Word for word, repeat each record that follows.

"""

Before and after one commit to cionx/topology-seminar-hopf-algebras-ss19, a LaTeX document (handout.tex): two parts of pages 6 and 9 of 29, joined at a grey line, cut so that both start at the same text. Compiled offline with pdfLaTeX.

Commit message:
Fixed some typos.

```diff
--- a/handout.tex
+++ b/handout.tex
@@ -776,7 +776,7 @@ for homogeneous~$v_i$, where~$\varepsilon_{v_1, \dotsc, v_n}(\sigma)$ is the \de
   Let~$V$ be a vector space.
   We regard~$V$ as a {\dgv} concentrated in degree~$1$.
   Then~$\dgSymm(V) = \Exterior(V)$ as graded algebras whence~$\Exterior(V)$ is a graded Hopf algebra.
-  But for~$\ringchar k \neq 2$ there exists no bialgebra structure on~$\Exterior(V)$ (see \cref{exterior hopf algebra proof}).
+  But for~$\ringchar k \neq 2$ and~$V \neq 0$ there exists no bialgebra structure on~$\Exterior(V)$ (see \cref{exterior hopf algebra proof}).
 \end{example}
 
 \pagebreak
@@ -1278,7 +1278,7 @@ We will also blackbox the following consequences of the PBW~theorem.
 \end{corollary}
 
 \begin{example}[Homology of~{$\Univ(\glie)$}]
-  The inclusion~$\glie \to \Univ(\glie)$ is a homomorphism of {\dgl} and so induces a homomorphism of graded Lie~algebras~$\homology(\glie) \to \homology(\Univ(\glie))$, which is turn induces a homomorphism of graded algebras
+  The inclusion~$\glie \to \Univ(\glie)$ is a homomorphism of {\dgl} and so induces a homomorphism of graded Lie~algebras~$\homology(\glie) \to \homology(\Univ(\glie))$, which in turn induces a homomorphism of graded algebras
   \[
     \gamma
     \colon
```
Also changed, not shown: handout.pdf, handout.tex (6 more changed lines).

"""

*SOLUTION FOR THIS PROBLEM*
Before and after one commit to cionx/topology-seminar-hopf-algebras-ss19, a LaTeX document (handout.tex): two parts of pages 6 and 9 of 29, joined at a grey line, cut so that both start at the same text. Compiled offline with pdfLaTeX.

Commit message:
Fixed some typos.

```diff
--- a/handout.tex
+++ b/handout.tex
@@ -776,7 +776,7 @@ for homogeneous~$v_i$, where~$\varepsilon_{v_1, \dotsc, v_n}(\sigma)$ is the \de
   Let~$V$ be a vector space.
   We regard~$V$ as a {\dgv} concentrated in degree~$1$.
   Then~$\dgSymm(V) = \Exterior(V)$ as graded algebras whence~$\Exterior(V)$ is a graded Hopf algebra.
-  But for~$\ringchar k \neq 2$ there exists no bialgebra structure on~$\Exterior(V)$ (see \cref{exterior hopf algebra proof}).
+  But for~$\ringchar k \neq 2$ and~$V \neq 0$ there exists no bialgebra structure on~$\Exterior(V)$ (see \cref{exterior hopf algebra proof}).
 \end{example}
 
 \pagebreak
@@ -1278,7 +1278,7 @@ We will also blackbox the following consequences of the PBW~theorem.
 \end{corollary}
 
 \begin{example}[Homology of~{$\Univ(\glie)$}]
-  The inclusion~$\glie \to \Univ(\glie)$ is a homomorphism of {\dgl} and so induces a homomorphism of graded Lie~algebras~$\homology(\glie) \to \homology(\Univ(\glie))$, which is turn induces a homomorphism of graded algebras
+  The inclusion~$\glie \to \Univ(\glie)$ is a homomorphism of {\dgl} and so induces a homomorphism of graded Lie~algebras~$\homology(\glie) \to \homology(\Univ(\glie))$, which in turn induces a homomorphism of graded algebras
   \[
     \gamma
     \colon
```
Also changed, not shown: handout.pdf, handout.tex (6 more changed lines).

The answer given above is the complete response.